YOUR OBJECTIVE: Every entry that follows is to be set down exactly, with its pictures omitted.

*** TASK INPUTS Section Begins ***

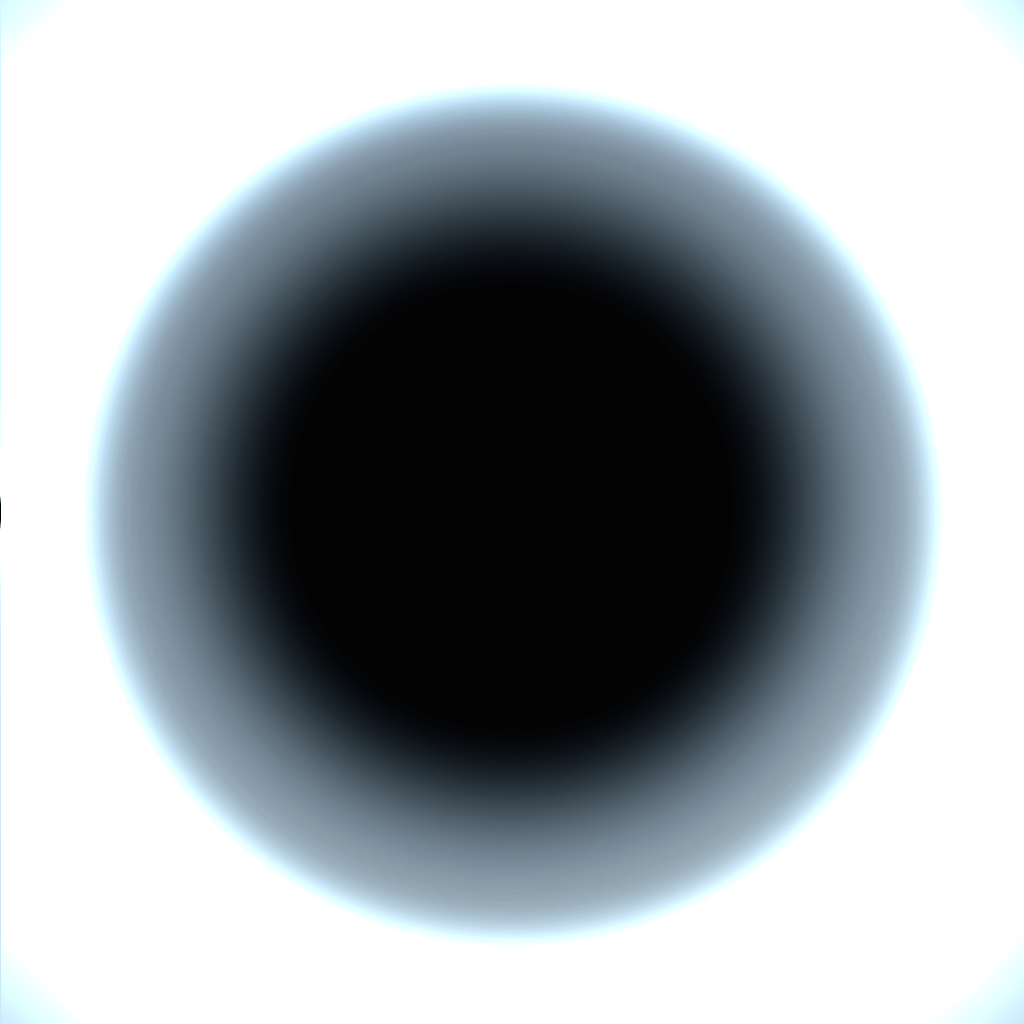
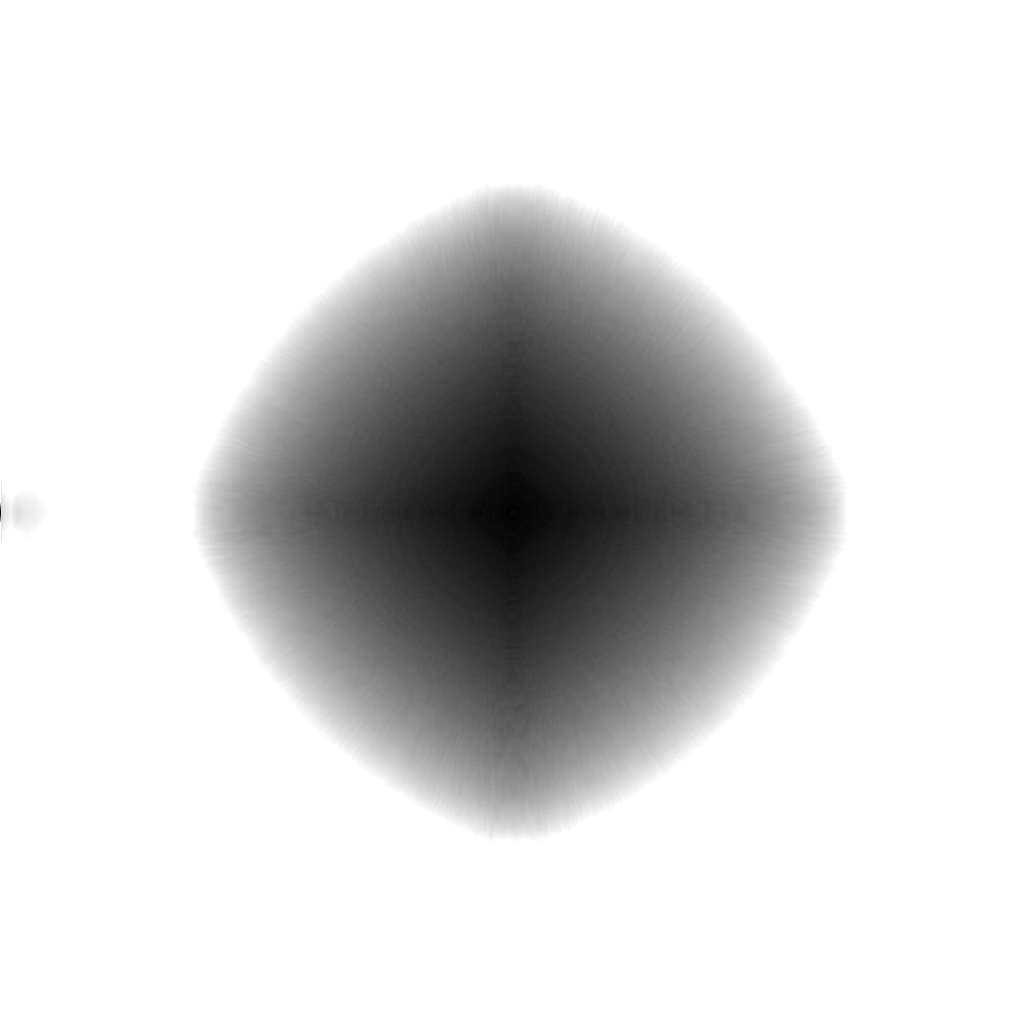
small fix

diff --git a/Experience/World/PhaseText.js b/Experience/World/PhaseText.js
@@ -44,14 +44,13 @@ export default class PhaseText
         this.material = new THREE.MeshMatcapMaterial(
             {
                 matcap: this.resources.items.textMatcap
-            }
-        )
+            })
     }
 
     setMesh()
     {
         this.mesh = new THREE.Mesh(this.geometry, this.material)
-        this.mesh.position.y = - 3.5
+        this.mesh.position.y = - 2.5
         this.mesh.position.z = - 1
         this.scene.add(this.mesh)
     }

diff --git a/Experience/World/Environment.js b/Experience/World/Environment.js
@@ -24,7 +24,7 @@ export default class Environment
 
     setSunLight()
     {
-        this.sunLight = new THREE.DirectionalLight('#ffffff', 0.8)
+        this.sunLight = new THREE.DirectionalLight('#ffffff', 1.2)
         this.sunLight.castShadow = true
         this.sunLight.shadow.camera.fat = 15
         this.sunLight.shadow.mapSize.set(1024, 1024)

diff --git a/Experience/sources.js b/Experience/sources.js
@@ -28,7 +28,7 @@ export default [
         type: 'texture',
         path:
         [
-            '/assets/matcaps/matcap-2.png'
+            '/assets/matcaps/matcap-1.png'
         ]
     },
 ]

*** TASK INPUTS Section Ends ***

EXPECTED ANSWER:
small fix

diff --git a/Experience/World/PhaseText.js b/Experience/World/PhaseText.js
@@ -44,14 +44,13 @@ export default class PhaseText
         this.material = new THREE.MeshMatcapMaterial(
             {
                 matcap: this.resources.items.textMatcap
-            }
-        )
+            })
     }
 
     setMesh()
     {
         this.mesh = new THREE.Mesh(this.geometry, this.material)
-        this.mesh.position.y = - 3.5
+        this.mesh.position.y = - 2.5
         this.mesh.position.z = - 1
         this.scene.add(this.mesh)
     }

diff --git a/Experience/World/Environment.js b/Experience/World/Environment.js
@@ -24,7 +24,7 @@ export default class Environment
 
     setSunLight()
     {
-        this.sunLight = new THREE.DirectionalLight('#ffffff', 0.8)
+        this.sunLight = new THREE.DirectionalLight('#ffffff', 1.2)
         this.sunLight.castShadow = true
         this.sunLight.shadow.camera.fat = 15
         this.sunLight.shadow.mapSize.set(1024, 1024)

diff --git a/Experience/sources.js b/Experience/sources.js
@@ -28,7 +28,7 @@ export default [
         type: 'texture',
         path:
         [
-            '/assets/matcaps/matcap-2.png'
+            '/assets/matcaps/matcap-1.png'
         ]
     },
 ]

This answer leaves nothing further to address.